A very simple analysis would have identified for the engineer the controls which were then required.

I'd suggest a risk assessment on paper is next to worthless, if you're not applying the systematic approach of Think 6, Look 6!

 

 

 

Energy Isolation Guideline

Graham Marshall - Wednesday, March 21, 2012

Failures during the isolation and reinstatement of process plant are one of the main causes of loss-of-containment incidents which lead to spills, fires and explosions resulting in damage, death and destruction.

Therefore, very high standards of isolation and rigorous management control are required for plant isolation and reinstatement, particularly in Major Accident Hazard industries.

In order to promote higher standards of control, I'm posting a link to this publication from the UK Health and Safety Executive (UK HSE) which provides excellent advice on the general principles for safe process isolations.

The document explains how to isolate plant and equipment safely; and how to reduce the risk of releasing hazardous substances during intrusive activities such as routine maintenance, sampling operations and shut-downs.

The guideline illustrates a method for selecting ‘baseline’ process isolation standards and outlines the typical prevention and escalation control measures which are needed to manage isolation failures.

The UK HSE suggests that the document  is intended for use as a reference to assist duty holders to develop, review and enhance their own isolation standards and procedures.

The guidance applies to the following industries:

+   The onshore and offshore oil and gas industry;

+   Chemical manufacturing; and

+   Pipelines associated with these industries.

It also has general application to all industries where process isolations are made, and applies to mobile offshore drilling units and onshore drilling units as well.

To access this excellent guideline document, simply click here.


Recent Posts


Tags
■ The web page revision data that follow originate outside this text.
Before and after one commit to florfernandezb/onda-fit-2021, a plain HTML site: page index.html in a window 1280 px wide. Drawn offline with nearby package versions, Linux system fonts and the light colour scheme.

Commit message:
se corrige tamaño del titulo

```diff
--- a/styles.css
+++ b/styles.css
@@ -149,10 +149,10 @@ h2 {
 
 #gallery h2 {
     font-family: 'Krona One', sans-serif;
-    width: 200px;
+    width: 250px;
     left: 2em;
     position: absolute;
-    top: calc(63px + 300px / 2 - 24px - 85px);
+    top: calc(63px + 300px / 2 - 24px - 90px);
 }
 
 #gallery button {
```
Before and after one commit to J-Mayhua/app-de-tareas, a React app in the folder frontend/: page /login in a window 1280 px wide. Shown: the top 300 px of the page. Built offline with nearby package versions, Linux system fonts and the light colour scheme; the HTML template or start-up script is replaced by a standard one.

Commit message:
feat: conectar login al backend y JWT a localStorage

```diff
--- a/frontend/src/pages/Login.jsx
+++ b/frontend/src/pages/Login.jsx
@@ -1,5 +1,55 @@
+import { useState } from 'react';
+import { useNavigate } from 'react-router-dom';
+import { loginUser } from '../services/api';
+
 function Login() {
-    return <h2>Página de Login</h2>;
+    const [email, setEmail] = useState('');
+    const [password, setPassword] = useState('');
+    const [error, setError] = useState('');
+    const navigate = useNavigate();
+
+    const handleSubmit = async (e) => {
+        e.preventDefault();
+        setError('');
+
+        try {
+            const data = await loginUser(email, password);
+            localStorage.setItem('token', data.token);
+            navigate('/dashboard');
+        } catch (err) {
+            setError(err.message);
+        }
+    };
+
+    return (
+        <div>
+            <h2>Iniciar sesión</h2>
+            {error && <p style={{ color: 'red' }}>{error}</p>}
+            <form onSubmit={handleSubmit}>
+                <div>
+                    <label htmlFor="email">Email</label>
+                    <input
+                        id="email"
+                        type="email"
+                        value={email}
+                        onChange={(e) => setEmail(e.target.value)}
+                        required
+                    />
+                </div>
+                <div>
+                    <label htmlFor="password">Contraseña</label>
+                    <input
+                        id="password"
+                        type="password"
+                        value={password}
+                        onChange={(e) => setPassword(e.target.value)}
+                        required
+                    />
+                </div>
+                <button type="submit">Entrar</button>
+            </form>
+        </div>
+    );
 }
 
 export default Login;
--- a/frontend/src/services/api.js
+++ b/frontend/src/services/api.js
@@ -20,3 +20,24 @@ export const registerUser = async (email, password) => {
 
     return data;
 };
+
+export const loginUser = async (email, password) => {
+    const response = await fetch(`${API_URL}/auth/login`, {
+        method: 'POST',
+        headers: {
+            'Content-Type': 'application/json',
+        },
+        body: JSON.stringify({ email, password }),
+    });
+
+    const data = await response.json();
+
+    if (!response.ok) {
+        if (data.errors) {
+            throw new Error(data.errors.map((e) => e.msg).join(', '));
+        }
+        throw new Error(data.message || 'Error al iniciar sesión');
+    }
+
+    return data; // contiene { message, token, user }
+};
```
BP Pollution prevention PPE Hess Crane lifts Work in Confined Spaces Hazard Spotting Salute to Our Hero's one per center Chevron OSHA MSDS Nautronix UK HSE SPE HSE Innovation Award Safe Operating Procedure (SOP) Shell Job Safety Analysis Walking Safety Moment Construction Safety Catostrophic Disaster Procedures Unconventional Oil Road Transport Risk Management IFAP Process Hazard Management WMC Resources Mining Occupational Overuse Syndrome Drilling Thank God it's Friday Best bars in the oil patch Coal Seam Gas CSB Hazard Awareness Driving Safety Working with explosives Safety Alert Isolation Control Hospital Safety Supervision Fire Prevention Natural Hazard Unconventional Hydrocarbons Risk Tool Box Energy Model of Hazards Radiation Sources Health Excavations Safety Management Program Marine Safety Psycho-social Hazards Management of Change Safety Information Posters Water Corporation NOPSA Rosedale Abbey Electrical hazards Behaviour-based Safety (BBS) Woodside NORM Risk Assessment Slips, trips and falls Rail Safety OHS Law Oil Spill Response Social Responsibility Farm safety Unconventional Gas Kellogg Joint Venture Safety Culture Survey Aviation Safety TK Shipping Fatigue Management HSE Leadership ENI Australia Total Safety Video Hazardous Substances APPEA Raspberry Ketones Scam Emergency Response ALARP NOPSEMA BHP Billiton Workplace bullying Hierarchy of Safety Control Toolbox talk Sakhalin Energy US OSHA Office Safety Santos Manual handling Bio-hazards Hot work Situational Awareness Kinetic Energy Shale Gas Hydraulic Fracturing ("fracking") WA Resources Safety Safety PowerPoint Presentation Incident Investigation Working at height Global Harmonized System Contract Risk Management Australian OSH Codes of Practice Procedure Training Course Railway Safety Safety "one per-center's" Nanotechnology Call Centers Safe at Home Save our Seafarers Campaign Customer Testimonial LOTO Manufacturing Newfield Ladder Safety WorkSafe WA Safety Awards Safety Conference

Archive

Blog / Terms of Use / Site Map / Disclaimer / Risk Management Tool Box 2009. All rights reserved. Web design by Luminosity. E-Commerce by JStores.